Wireline Articles


Besides delivering quality wireline and cable we want to deliver quality help.  Below are articles written about specific issues with wireline and ways to improve wireline performance, life of the product, or optomize efficiencies. 

Should You use New Cable for Pressure Work? A Wireline Manufacturer's Thoughts.


How to Tell When it is Time to Cut Back Cased Hole Wireline


Why Wireline Wears Out

As a part of regular maintenance cased hole wireline cables need to be “cut back” to remove parts of the cable that have worn out.  What exactly causes wireline to wear out? 


Dealing with Dead Shorts in the Field

The only leak type that can be effectively dealt with in the field is a dead short. To determine if you have a dead short, you will need a good quality ohmmeter (Fluke) that reads to a minimum of 0.1 Ohms. Using this methodology  you can test to see if you have a dead short...


How to Identify Electrical Leaks in the Field

Although locating electrical leaks can be complicated, the majority of problems can be resolved in the field by a skilled operator using a good quality ohmmeter that reads to 1/10 Ohm. This can save a trip to the service center and allow the wireline unit and crew to finish the job.


Six Tips to Maximize Cable Life

At Forum Energy Technologies, we understand that the following suggestions occur under ideal conditions, and in many operations these suggestions may not be practical.

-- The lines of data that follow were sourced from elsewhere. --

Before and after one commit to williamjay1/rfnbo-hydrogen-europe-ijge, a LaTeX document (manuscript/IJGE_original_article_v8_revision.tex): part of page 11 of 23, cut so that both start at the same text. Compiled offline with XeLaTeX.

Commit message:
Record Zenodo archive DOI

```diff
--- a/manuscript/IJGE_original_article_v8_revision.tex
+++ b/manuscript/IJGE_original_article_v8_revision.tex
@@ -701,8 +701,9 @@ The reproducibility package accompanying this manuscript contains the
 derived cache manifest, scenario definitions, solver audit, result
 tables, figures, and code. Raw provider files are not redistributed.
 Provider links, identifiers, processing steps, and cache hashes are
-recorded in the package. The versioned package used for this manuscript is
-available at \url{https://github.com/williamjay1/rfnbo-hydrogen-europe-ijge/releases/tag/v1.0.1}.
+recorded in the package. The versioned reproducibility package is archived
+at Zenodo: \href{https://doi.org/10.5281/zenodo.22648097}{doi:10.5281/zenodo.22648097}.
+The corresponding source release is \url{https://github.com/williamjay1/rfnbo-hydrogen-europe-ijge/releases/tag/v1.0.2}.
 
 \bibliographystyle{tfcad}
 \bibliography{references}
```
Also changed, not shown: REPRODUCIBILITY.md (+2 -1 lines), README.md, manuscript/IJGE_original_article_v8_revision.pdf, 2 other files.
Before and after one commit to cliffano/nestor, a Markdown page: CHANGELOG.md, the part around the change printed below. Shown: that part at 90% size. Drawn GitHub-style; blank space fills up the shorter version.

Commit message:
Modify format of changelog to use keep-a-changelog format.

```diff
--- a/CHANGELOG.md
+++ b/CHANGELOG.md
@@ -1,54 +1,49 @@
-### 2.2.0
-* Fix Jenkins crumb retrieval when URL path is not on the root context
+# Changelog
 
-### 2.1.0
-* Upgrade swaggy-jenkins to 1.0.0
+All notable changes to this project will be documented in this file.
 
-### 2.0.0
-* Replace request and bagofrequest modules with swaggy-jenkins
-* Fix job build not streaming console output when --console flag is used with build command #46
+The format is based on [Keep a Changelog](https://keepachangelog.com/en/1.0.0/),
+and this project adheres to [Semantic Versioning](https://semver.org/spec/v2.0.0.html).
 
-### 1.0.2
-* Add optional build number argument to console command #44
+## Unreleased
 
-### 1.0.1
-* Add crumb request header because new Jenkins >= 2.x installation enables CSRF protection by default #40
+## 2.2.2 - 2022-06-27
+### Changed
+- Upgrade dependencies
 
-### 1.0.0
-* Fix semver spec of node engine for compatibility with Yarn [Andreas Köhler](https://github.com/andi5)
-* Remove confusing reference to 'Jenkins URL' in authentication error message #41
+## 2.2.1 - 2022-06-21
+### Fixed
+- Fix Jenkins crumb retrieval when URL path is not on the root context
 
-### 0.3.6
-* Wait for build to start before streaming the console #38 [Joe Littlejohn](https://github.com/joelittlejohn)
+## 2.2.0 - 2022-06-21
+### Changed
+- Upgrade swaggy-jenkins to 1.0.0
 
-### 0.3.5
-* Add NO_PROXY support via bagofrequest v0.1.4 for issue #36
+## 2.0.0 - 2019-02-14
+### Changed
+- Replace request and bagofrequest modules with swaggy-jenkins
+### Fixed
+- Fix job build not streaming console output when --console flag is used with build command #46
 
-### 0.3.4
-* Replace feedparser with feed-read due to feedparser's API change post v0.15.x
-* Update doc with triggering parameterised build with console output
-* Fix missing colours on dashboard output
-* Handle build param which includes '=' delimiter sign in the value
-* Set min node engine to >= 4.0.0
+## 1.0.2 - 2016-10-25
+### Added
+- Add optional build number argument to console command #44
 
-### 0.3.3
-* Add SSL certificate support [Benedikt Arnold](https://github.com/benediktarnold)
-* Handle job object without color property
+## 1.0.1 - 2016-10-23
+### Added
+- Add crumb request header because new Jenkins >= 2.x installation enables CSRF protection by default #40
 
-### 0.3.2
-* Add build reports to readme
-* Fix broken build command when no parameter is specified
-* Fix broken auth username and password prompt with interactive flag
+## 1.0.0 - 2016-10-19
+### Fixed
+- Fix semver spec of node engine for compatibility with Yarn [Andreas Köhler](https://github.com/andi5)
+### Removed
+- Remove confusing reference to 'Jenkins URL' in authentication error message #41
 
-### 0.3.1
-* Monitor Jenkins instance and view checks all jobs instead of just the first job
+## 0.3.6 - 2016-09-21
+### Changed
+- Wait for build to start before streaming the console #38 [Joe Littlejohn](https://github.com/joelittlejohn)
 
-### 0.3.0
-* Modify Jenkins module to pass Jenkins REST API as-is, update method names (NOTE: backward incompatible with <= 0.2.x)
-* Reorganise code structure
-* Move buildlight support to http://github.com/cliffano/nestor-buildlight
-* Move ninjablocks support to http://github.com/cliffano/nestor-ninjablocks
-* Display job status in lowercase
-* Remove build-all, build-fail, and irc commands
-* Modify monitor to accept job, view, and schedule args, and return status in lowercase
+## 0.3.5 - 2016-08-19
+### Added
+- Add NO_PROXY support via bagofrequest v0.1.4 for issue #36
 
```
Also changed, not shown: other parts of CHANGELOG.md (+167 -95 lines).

However it is important to understand that if employed these practices should increase cable life...


Understanding Issues with New Cable

Wireline Cables are most susceptible to damage during their first few runs into and out of a wellbore, when the cable is essentially “new”. Although this seems contrary to what you would expect, the exposure to the wellbore environment helps “season” a new cable and prepares it for life into and out of a wellbore. These first several runs are critical to ensuring that you get the maximum life and least hassel from your cable...


7 Keys to Help Prevent Drum Crush

When logging the first "very" deep wells in West Texas, there were several electrical failures in US Steel cables that were labeled factory defects. It was discovered that all of the failures had occurred at a point in the cable that had not been off the drum, and in fact the shorts were several layers down from any point on the cable that had been in the hole. This was the birth of what is now called "drum crush"...


Single Break vs. Double Break

Years ago, the standard system for spooling a cable on a drum was the single break system. With this method the cable made the first wrap tight against the flange. As this first wrap is completed, the cable had to make a severe bend to step over a full cable diameter for the next wrap. This single break pattern was...